If the current business is in debt, which lots of businesses are, then you will have reason to consider this when valuating/preparing your offer. Lots of companies take out loans so as to cover items like supplies, payroll, accounts payable, etc. Keep in mind that occasionally this can imply that profit margins are too tight. Many businesses come under a revolving door of taking loans as a way to pay back various other loans. In addition to debts, there may additionally be future obligations to take into consideration. There might be an outstanding lease on tools or the structure where the business resides. The business might have existing agreements with vendors that need to be fulfilled or may lead to charges if canceled early.
Understanding the Customer Base, Competition and Area Demographics

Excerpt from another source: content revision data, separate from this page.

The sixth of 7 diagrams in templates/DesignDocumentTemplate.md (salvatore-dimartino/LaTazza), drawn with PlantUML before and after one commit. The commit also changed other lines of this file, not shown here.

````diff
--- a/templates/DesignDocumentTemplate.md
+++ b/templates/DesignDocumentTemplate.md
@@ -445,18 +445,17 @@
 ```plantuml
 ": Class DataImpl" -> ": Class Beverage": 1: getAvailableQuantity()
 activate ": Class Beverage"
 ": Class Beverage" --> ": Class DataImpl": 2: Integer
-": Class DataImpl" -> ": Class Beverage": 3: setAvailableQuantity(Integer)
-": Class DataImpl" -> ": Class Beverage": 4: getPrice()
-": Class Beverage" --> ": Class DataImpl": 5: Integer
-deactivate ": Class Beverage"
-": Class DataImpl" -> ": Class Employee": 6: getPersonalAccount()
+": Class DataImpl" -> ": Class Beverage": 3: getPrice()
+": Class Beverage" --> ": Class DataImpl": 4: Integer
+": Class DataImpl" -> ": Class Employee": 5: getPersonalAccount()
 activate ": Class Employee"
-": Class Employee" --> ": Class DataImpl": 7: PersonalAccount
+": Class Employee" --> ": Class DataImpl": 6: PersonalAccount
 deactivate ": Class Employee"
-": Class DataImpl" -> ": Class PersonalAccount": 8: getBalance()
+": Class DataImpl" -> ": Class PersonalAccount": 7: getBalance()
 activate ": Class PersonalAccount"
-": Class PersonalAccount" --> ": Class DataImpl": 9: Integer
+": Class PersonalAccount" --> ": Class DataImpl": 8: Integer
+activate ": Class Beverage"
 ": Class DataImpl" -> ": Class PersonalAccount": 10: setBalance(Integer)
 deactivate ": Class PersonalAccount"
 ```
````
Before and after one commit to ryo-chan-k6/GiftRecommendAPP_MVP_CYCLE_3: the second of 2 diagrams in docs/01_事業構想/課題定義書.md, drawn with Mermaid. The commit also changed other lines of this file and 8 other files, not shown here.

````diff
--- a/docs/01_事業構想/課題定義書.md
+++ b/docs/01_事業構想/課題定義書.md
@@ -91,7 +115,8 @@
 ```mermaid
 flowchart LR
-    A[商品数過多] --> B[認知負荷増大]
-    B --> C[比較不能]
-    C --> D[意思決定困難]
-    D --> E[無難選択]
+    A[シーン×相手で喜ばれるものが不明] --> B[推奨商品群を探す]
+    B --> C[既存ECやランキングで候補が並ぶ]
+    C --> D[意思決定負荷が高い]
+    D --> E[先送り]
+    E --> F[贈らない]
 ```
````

Exactly how do companies in the location attract new customers? Most times, operating businesses have repeat clients, which create the core of their day-to-day earnings. Specific aspects such as new competitors growing up around the area, roadway building, as well as staff turnover can affect repeat customers and also adversely influence future revenues. One crucial point to think about is the area of the business. Is it in a very trafficked shopping mall, or is it hidden from the highway? Undoubtedly, the more people that see the business regularly, the better the chance to construct a returning consumer base. A final idea is the basic area demographics. Is the business situated in a densely inhabited city, or is it located on the outside border of town? How might the local average household income effect future earnings potential?